START Materials provided

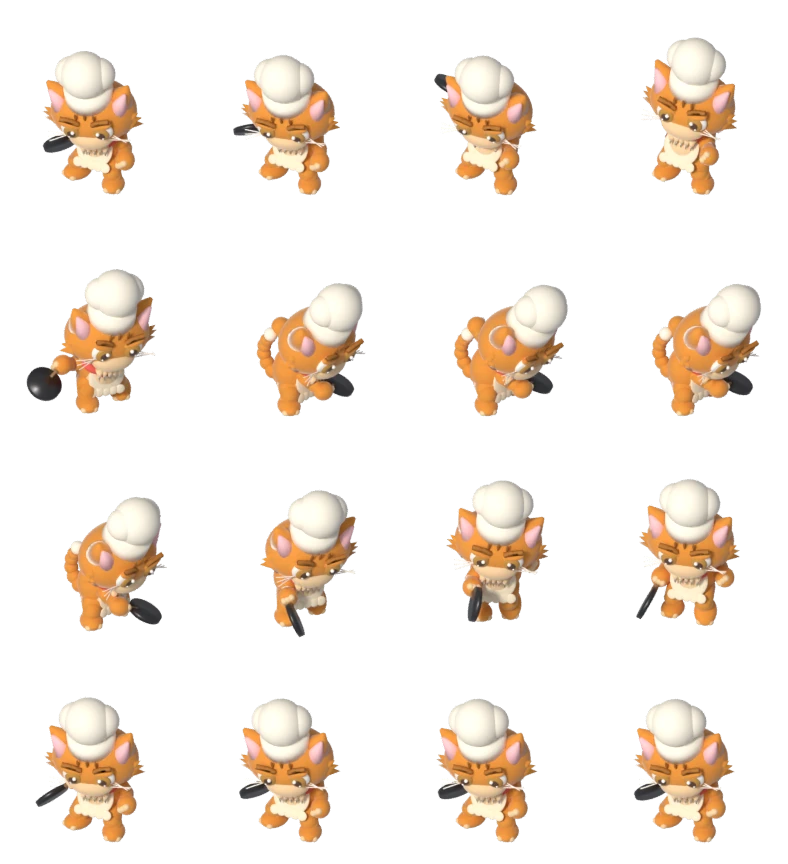
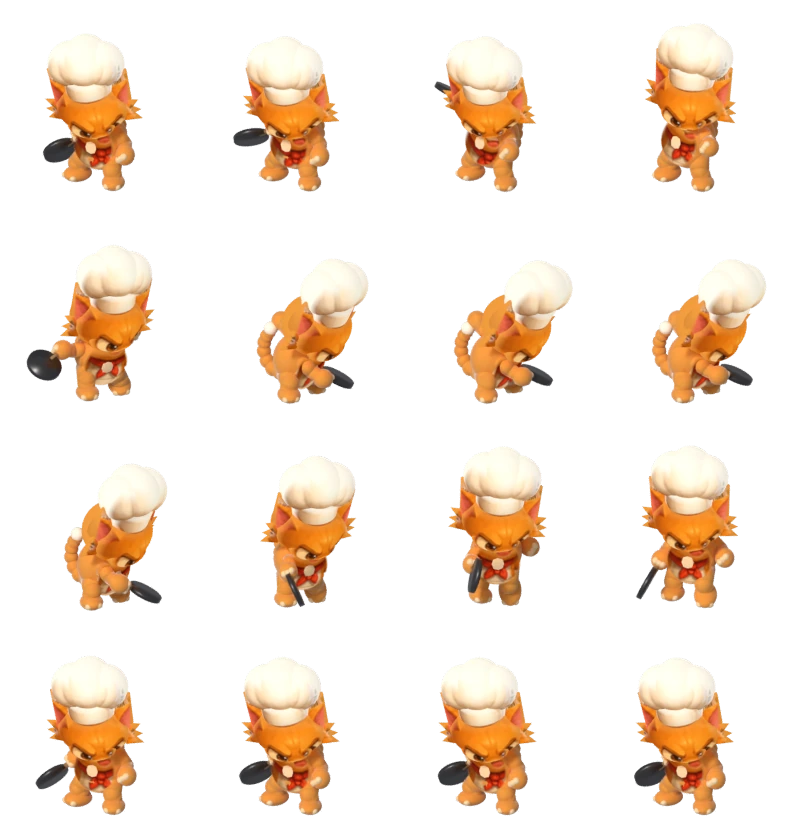
Chat chef 3D identique de face (peinture projetée), 5 angles dans le jeu, journal
Claude-Session: https://claude.ai/code/session_011iTQJ3ptn1M89syPvc6cfN

diff --git a/docs/memoire/JOURNAL.md b/docs/memoire/JOURNAL.md
@@ -12,6 +12,8 @@ Pour reprendre vite : lire d'abord [[REPRISE]] (`docs/memoire/REPRISE.md`).
 - **Chat chef Moustachu en 3D** : squelette de 53 os et 46 animations de capture de mouvement (« Universal Animation Library » de Quaternius, CC0), raccourci aux proportions du personnage. Corps fabriqué par code. Rendu sous 5 angles (face, trois-quarts, profil, trois-quarts dos, dos ; le jeu retourne l'image pour la gauche) : repos, marche, course (sprint), attaque. Planches dans `public/assets/anim3d/` ; mesures dans `src/core/anim3d.json` ; `Chef.ts` (`applyRig`) choisit l'angle selon la direction d'avancée ou de frappe, la cadence des pas suit la vitesse. Seul le chef sans costume en profite (les costumes gardent leurs images fixes).
 - **Ressemblance** : proportions, couleurs, toque, foulard, tablier, queue, poêle sont bons ; le visage reste plus simple que le dessin d'origine (pas identique). À resserrer.
 - **Pas fait** : les autres chefs, les combattants, les monstres, les 7 autres cartes ; les textures de sol réalistes (Poly Haven, ambientCG : leurs domaines de téléchargement `dl.polyhaven.org` et `acg-download.struffelproductions.com` ne sont pas autorisés dans l'environnement cloud) ; l'angle d'attaque (il tourne le dos par moments).
+- **Ressemblance du chat (suite, 17/11 soir)** : la tête (visage, yeux, sourcils, oreilles, toque) et le plastron (foulard rouge, tablier) du chat 3D sont maintenant la **peinture d'origine projetée de face** sur des volumes 3D accrochés aux os (`painted_head()` dans `chef.py`, images recadrées dans `tools/blender/_work/`, produites depuis `public/assets/sprites3d/moustachu.png`). De face, on retrouve le dessin à l'identique ; sur les côtés et le dessus, la matière passe à une couleur unie (la peinture s'étire sinon). Le profil et le dos sont donc plus simples que le dessin. Pour un autre chef : ajouter une entrée dans `SPECS` avec les zones de la peinture (`paint`), recadrer la tête et le plastron, relancer `chef.py ... jeu` puis `pack_anim.py`.
+- Pas fait : la poêle (tenue de façon peu naturelle), les autres personnages, les cartes restantes ; la caméra des personnages est à 18 degrés (presque de face, comme la peinture).
 - **Licences** : les modèles Quaternius sont libres pour un jeu commercial sans citer l'auteur ; on ne peut pas redistribuer les modèles eux-mêmes. Ils ne sont donc PAS dans le dépôt (seuls les rendus le sont). Dossier lu par défaut : `/home/user/walterpalladino/godot-quaternius-ultimate-stylized-nature/...` (dépôt GitHub public cloné avec `add_repo`) et `/home/user/j-ponzo/gltf-universal-animation-library`.
 - **Obsidian** : Claude ne peut pas lire le disque du PC de Rudy depuis le cloud (aucun dossier partagé par Remote Control). Le journal du projet voyage par GitHub (`git pull` sur le PC).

END Materials provided

Task details:
The records above, copied word for word without the pictures, are what should be output.

Solution to this task:
Chat chef 3D identique de face (peinture projetée), 5 angles dans le jeu, journal
Claude-Session: https://claude.ai/code/session_011iTQJ3ptn1M89syPvc6cfN

diff --git a/docs/memoire/JOURNAL.md b/docs/memoire/JOURNAL.md
@@ -12,6 +12,8 @@ Pour reprendre vite : lire d'abord [[REPRISE]] (`docs/memoire/REPRISE.md`).
 - **Chat chef Moustachu en 3D** : squelette de 53 os et 46 animations de capture de mouvement (« Universal Animation Library » de Quaternius, CC0), raccourci aux proportions du personnage. Corps fabriqué par code. Rendu sous 5 angles (face, trois-quarts, profil, trois-quarts dos, dos ; le jeu retourne l'image pour la gauche) : repos, marche, course (sprint), attaque. Planches dans `public/assets/anim3d/` ; mesures dans `src/core/anim3d.json` ; `Chef.ts` (`applyRig`) choisit l'angle selon la direction d'avancée ou de frappe, la cadence des pas suit la vitesse. Seul le chef sans costume en profite (les costumes gardent leurs images fixes).
 - **Ressemblance** : proportions, couleurs, toque, foulard, tablier, queue, poêle sont bons ; le visage reste plus simple que le dessin d'origine (pas identique). À resserrer.
 - **Pas fait** : les autres chefs, les combattants, les monstres, les 7 autres cartes ; les textures de sol réalistes (Poly Haven, ambientCG : leurs domaines de téléchargement `dl.polyhaven.org` et `acg-download.struffelproductions.com` ne sont pas autorisés dans l'environnement cloud) ; l'angle d'attaque (il tourne le dos par moments).
+- **Ressemblance du chat (suite, 17/11 soir)** : la tête (visage, yeux, sourcils, oreilles, toque) et le plastron (foulard rouge, tablier) du chat 3D sont maintenant la **peinture d'origine projetée de face** sur des volumes 3D accrochés aux os (`painted_head()` dans `chef.py`, images recadrées dans `tools/blender/_work/`, produites depuis `public/assets/sprites3d/moustachu.png`). De face, on retrouve le dessin à l'identique ; sur les côtés et le dessus, la matière passe à une couleur unie (la peinture s'étire sinon). Le profil et le dos sont donc plus simples que le dessin. Pour un autre chef : ajouter une entrée dans `SPECS` avec les zones de la peinture (`paint`), recadrer la tête et le plastron, relancer `chef.py ... jeu` puis `pack_anim.py`.
+- Pas fait : la poêle (tenue de façon peu naturelle), les autres personnages, les cartes restantes ; la caméra des personnages est à 18 degrés (presque de face, comme la peinture).
 - **Licences** : les modèles Quaternius sont libres pour un jeu commercial sans citer l'auteur ; on ne peut pas redistribuer les modèles eux-mêmes. Ils ne sont donc PAS dans le dépôt (seuls les rendus le sont). Dossier lu par défaut : `/home/user/walterpalladino/godot-quaternius-ultimate-stylized-nature/...` (dépôt GitHub public cloné avec `add_repo`) et `/home/user/j-ponzo/gltf-universal-animation-library`.
 - **Obsidian** : Claude ne peut pas lire le disque du PC de Rudy depuis le cloud (aucun dossier partagé par Remote Control). Le journal du projet voyage par GitHub (`git pull` sur le PC).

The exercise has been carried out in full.